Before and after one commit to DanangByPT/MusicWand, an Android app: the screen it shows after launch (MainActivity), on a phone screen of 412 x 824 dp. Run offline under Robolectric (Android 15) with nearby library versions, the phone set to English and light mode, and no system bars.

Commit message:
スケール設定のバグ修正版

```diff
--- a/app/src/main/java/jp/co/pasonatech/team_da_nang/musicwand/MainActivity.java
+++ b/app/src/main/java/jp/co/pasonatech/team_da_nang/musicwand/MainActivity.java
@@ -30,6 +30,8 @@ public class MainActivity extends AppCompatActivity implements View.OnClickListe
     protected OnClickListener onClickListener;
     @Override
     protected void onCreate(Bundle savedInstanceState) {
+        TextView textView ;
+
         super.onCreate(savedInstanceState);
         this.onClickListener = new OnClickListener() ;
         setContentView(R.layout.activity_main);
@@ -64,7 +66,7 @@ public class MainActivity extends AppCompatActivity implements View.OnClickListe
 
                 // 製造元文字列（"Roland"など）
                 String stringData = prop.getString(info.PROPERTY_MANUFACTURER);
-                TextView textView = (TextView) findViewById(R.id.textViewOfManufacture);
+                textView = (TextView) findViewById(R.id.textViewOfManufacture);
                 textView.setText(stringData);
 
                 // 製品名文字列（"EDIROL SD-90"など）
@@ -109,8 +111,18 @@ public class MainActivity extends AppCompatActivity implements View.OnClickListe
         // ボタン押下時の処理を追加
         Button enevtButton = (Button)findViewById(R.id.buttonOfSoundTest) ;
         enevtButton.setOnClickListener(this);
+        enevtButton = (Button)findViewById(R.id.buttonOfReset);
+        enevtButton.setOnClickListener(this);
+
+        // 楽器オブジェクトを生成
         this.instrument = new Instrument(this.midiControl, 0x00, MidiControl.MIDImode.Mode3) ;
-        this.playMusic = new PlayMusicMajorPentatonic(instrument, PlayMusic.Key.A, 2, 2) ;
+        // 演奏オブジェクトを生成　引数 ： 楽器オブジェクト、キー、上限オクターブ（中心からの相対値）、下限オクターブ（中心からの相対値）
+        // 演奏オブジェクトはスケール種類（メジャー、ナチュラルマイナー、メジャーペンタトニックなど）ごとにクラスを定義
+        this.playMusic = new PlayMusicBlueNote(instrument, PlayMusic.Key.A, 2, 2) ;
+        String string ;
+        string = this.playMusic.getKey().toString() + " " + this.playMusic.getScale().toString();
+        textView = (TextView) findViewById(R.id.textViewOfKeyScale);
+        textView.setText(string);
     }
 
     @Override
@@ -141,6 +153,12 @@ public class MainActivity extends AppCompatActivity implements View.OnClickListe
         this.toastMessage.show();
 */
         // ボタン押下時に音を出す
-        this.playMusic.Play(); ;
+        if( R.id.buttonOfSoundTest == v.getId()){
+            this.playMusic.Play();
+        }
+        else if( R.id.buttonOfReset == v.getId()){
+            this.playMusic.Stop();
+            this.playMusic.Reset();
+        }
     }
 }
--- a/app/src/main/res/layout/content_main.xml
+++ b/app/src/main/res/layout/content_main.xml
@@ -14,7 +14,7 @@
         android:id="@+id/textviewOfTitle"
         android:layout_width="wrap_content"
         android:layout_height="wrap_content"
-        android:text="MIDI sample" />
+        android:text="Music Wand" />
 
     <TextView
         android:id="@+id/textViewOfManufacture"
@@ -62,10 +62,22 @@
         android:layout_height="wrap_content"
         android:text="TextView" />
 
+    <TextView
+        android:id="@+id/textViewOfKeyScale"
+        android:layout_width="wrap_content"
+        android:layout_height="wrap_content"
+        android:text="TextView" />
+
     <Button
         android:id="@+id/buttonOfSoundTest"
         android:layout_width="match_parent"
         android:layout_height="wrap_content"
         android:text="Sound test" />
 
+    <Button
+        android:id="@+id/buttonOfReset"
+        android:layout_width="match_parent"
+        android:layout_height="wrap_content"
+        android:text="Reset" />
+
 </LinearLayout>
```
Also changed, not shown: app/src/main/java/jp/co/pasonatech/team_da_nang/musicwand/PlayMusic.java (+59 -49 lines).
-------
■ WORK REQUIRED ■
Write every line of the entries again, word for word.

■ SOLUTION TO THE PROBLEM ■
Before and after one commit to DanangByPT/MusicWand, an Android app: the screen it shows after launch (MainActivity), on a phone screen of 412 x 824 dp. Run offline under Robolectric (Android 15) with nearby library versions, the phone set to English and light mode, and no system bars.

Commit message:
スケール設定のバグ修正版

```diff
--- a/app/src/main/java/jp/co/pasonatech/team_da_nang/musicwand/MainActivity.java
+++ b/app/src/main/java/jp/co/pasonatech/team_da_nang/musicwand/MainActivity.java
@@ -30,6 +30,8 @@ public class MainActivity extends AppCompatActivity implements View.OnClickListe
     protected OnClickListener onClickListener;
     @Override
     protected void onCreate(Bundle savedInstanceState) {
+        TextView textView ;
+
         super.onCreate(savedInstanceState);
         this.onClickListener = new OnClickListener() ;
         setContentView(R.layout.activity_main);
@@ -64,7 +66,7 @@ public class MainActivity extends AppCompatActivity implements View.OnClickListe
 
                 // 製造元文字列（"Roland"など）
                 String stringData = prop.getString(info.PROPERTY_MANUFACTURER);
-                TextView textView = (TextView) findViewById(R.id.textViewOfManufacture);
+                textView = (TextView) findViewById(R.id.textViewOfManufacture);
                 textView.setText(stringData);
 
                 // 製品名文字列（"EDIROL SD-90"など）
@@ -109,8 +111,18 @@ public class MainActivity extends AppCompatActivity implements View.OnClickListe
         // ボタン押下時の処理を追加
         Button enevtButton = (Button)findViewById(R.id.buttonOfSoundTest) ;
         enevtButton.setOnClickListener(this);
+        enevtButton = (Button)findViewById(R.id.buttonOfReset);
+        enevtButton.setOnClickListener(this);
+
+        // 楽器オブジェクトを生成
         this.instrument = new Instrument(this.midiControl, 0x00, MidiControl.MIDImode.Mode3) ;
-        this.playMusic = new PlayMusicMajorPentatonic(instrument, PlayMusic.Key.A, 2, 2) ;
+        // 演奏オブジェクトを生成　引数 ： 楽器オブジェクト、キー、上限オクターブ（中心からの相対値）、下限オクターブ（中心からの相対値）
+        // 演奏オブジェクトはスケール種類（メジャー、ナチュラルマイナー、メジャーペンタトニックなど）ごとにクラスを定義
+        this.playMusic = new PlayMusicBlueNote(instrument, PlayMusic.Key.A, 2, 2) ;
+        String string ;
+        string = this.playMusic.getKey().toString() + " " + this.playMusic.getScale().toString();
+        textView = (TextView) findViewById(R.id.textViewOfKeyScale);
+        textView.setText(string);
     }
 
     @Override
@@ -141,6 +153,12 @@ public class MainActivity extends AppCompatActivity implements View.OnClickListe
         this.toastMessage.show();
 */
         // ボタン押下時に音を出す
-        this.playMusic.Play(); ;
+        if( R.id.buttonOfSoundTest == v.getId()){
+            this.playMusic.Play();
+        }
+        else if( R.id.buttonOfReset == v.getId()){
+            this.playMusic.Stop();
+            this.playMusic.Reset();
+        }
     }
 }
--- a/app/src/main/res/layout/content_main.xml
+++ b/app/src/main/res/layout/content_main.xml
@@ -14,7 +14,7 @@
         android:id="@+id/textviewOfTitle"
         android:layout_width="wrap_content"
         android:layout_height="wrap_content"
-        android:text="MIDI sample" />
+        android:text="Music Wand" />
 
     <TextView
         android:id="@+id/textViewOfManufacture"
@@ -62,10 +62,22 @@
         android:layout_height="wrap_content"
         android:text="TextView" />
 
+    <TextView
+        android:id="@+id/textViewOfKeyScale"
+        android:layout_width="wrap_content"
+        android:layout_height="wrap_content"
+        android:text="TextView" />
+
     <Button
         android:id="@+id/buttonOfSoundTest"
         android:layout_width="match_parent"
         android:layout_height="wrap_content"
         android:text="Sound test" />
 
+    <Button
+        android:id="@+id/buttonOfReset"
+        android:layout_width="match_parent"
+        android:layout_height="wrap_content"
+        android:text="Reset" />
+
 </LinearLayout>
```
Also changed, not shown: app/src/main/java/jp/co/pasonatech/team_da_nang/musicwand/PlayMusic.java (+59 -49 lines).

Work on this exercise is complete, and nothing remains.